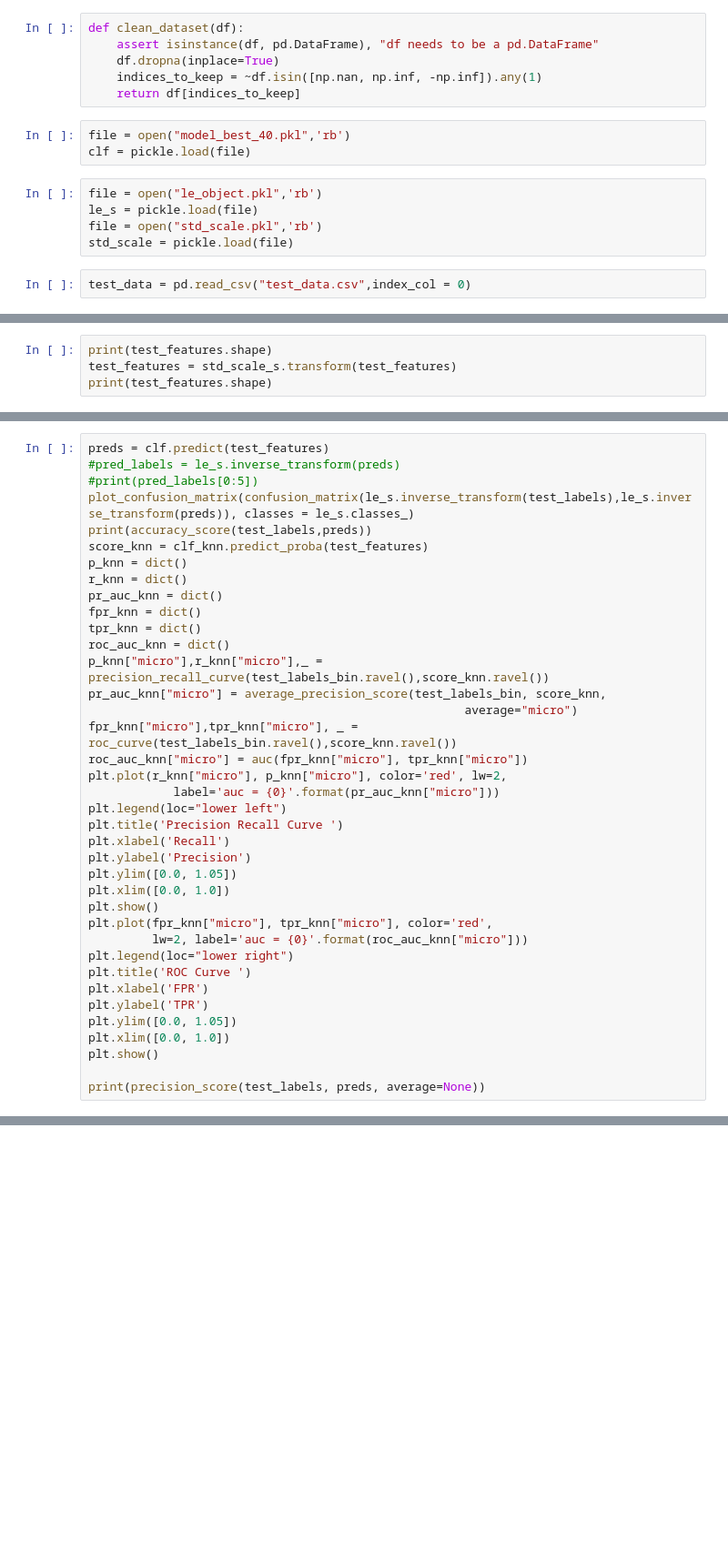
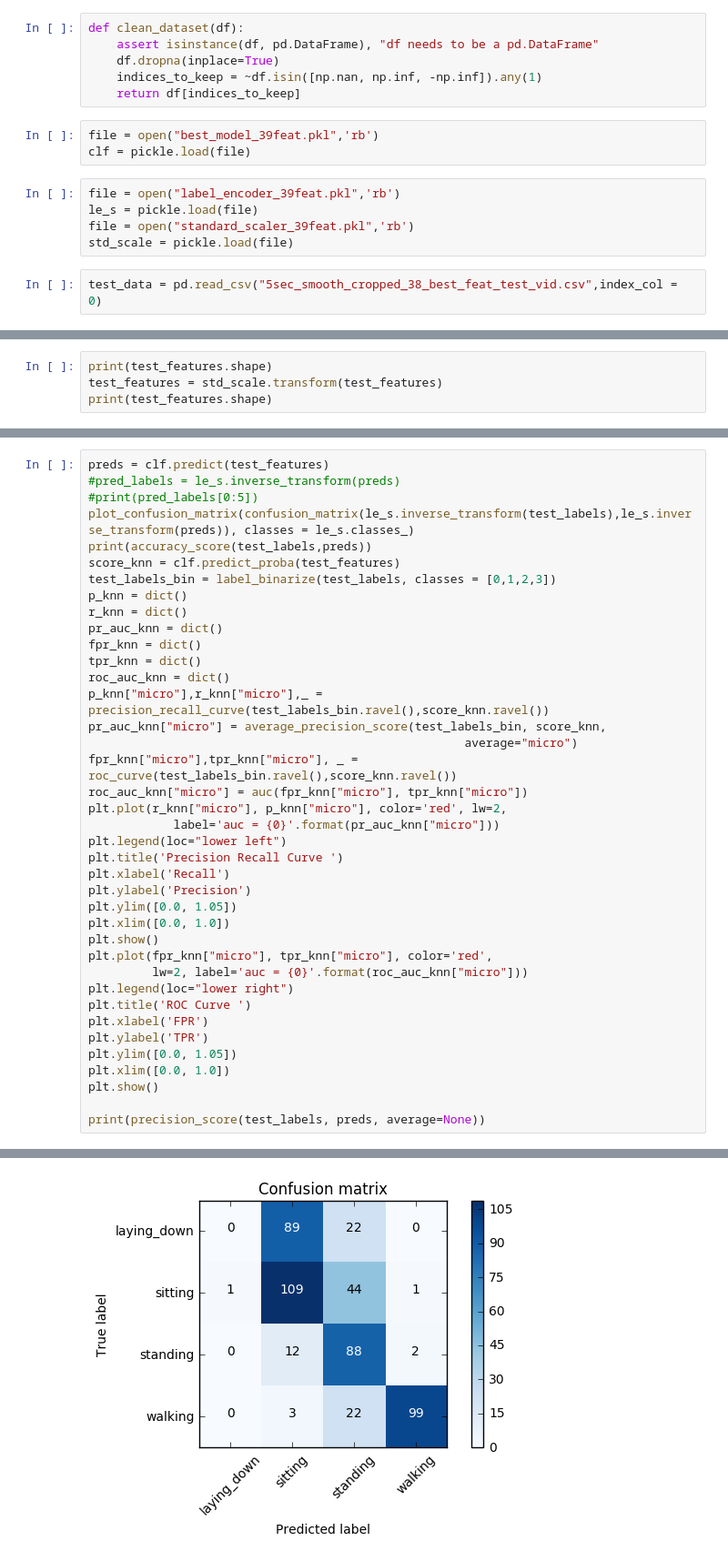
Before and after one commit to bhargav265/Human-Activity-Recognition, a Jupyter notebook: Testing.ipynb, the cells around one changed output, grey strips where cells are left out. Shown at 91% size. Drawn from its saved outputs; the diff is of its cells as text; blank space fills up the shorter version.

```diff
--- a/Testing.ipynb
+++ b/Testing.ipynb
@@ -102,15 +102,15 @@ def clean_dataset(df):
     indices_to_keep = ~df.isin([np.nan, np.inf, -np.inf]).any(1)
     return df[indices_to_keep]
 # %%
-file = open("model_best_40.pkl",'rb')
+file = open("best_model_39feat.pkl",'rb')
 clf = pickle.load(file)
 # %%
-file = open("le_object.pkl",'rb')
+file = open("label_encoder_39feat.pkl",'rb')
 le_s = pickle.load(file)
-file = open("std_scale.pkl",'rb')
+file = open("standard_scaler_39feat.pkl",'rb')
 std_scale = pickle.load(file)
 # %%
-test_data = pd.read_csv("test_data.csv",index_col = 0)
+test_data = pd.read_csv("5sec_smooth_cropped_38_best_feat_test_vid.csv",index_col = 0)
 # %%
 test_data = clean_dataset(test_data)
 test_features = test_data.copy()
@@ -125,4 +136,4 @@ print(test_labels[0:5])
 # %%
 print(test_features.shape)
-test_features = std_scale_s.transform(test_features)
+test_features = std_scale.transform(test_features)
 print(test_features.shape)
@@ -132,7 +146,8 @@ preds = clf.predict(test_features)
 #print(pred_labels[0:5])
 plot_confusion_matrix(confusion_matrix(le_s.inverse_transform(test_labels),le_s.inverse_transform(preds)), classes = le_s.classes_)
 print(accuracy_score(test_labels,preds))
-score_knn = clf_knn.predict_proba(test_features)
+score_knn = clf.predict_proba(test_features)
+test_labels_bin = label_binarize(test_labels, classes = [0,1,2,3])
 p_knn = dict()
 r_knn = dict()
 pr_auc_knn = dict()
@@ -164,3 +179,4 @@ plt.xlim([0.0, 1.0])
 plt.show()
 
 print(precision_score(test_labels, preds, average=None))
+# %% [output]
@@ -166,0 +188 @@ print(precision_score(test_labels, preds, average=None))
+[figure, added]
```
Also changed, not shown: parts of 5 cells of this notebook, 4 other files.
###
Exercise goal: The material above is to be repeated word for word, with no images kept.

Expected answer:
Before and after one commit to bhargav265/Human-Activity-Recognition, a Jupyter notebook: Testing.ipynb, the cells around one changed output, grey strips where cells are left out. Shown at 91% size. Drawn from its saved outputs; the diff is of its cells as text; blank space fills up the shorter version.

```diff
--- a/Testing.ipynb
+++ b/Testing.ipynb
@@ -102,15 +102,15 @@ def clean_dataset(df):
     indices_to_keep = ~df.isin([np.nan, np.inf, -np.inf]).any(1)
     return df[indices_to_keep]
 # %%
-file = open("model_best_40.pkl",'rb')
+file = open("best_model_39feat.pkl",'rb')
 clf = pickle.load(file)
 # %%
-file = open("le_object.pkl",'rb')
+file = open("label_encoder_39feat.pkl",'rb')
 le_s = pickle.load(file)
-file = open("std_scale.pkl",'rb')
+file = open("standard_scaler_39feat.pkl",'rb')
 std_scale = pickle.load(file)
 # %%
-test_data = pd.read_csv("test_data.csv",index_col = 0)
+test_data = pd.read_csv("5sec_smooth_cropped_38_best_feat_test_vid.csv",index_col = 0)
 # %%
 test_data = clean_dataset(test_data)
 test_features = test_data.copy()
@@ -125,4 +136,4 @@ print(test_labels[0:5])
 # %%
 print(test_features.shape)
-test_features = std_scale_s.transform(test_features)
+test_features = std_scale.transform(test_features)
 print(test_features.shape)
@@ -132,7 +146,8 @@ preds = clf.predict(test_features)
 #print(pred_labels[0:5])
 plot_confusion_matrix(confusion_matrix(le_s.inverse_transform(test_labels),le_s.inverse_transform(preds)), classes = le_s.classes_)
 print(accuracy_score(test_labels,preds))
-score_knn = clf_knn.predict_proba(test_features)
+score_knn = clf.predict_proba(test_features)
+test_labels_bin = label_binarize(test_labels, classes = [0,1,2,3])
 p_knn = dict()
 r_knn = dict()
 pr_auc_knn = dict()
@@ -164,3 +179,4 @@ plt.xlim([0.0, 1.0])
 plt.show()
 
 print(precision_score(test_labels, preds, average=None))
+# %% [output]
@@ -166,0 +188 @@ print(precision_score(test_labels, preds, average=None))
+[figure, added]
```
Also changed, not shown: parts of 5 cells of this notebook, 4 other files.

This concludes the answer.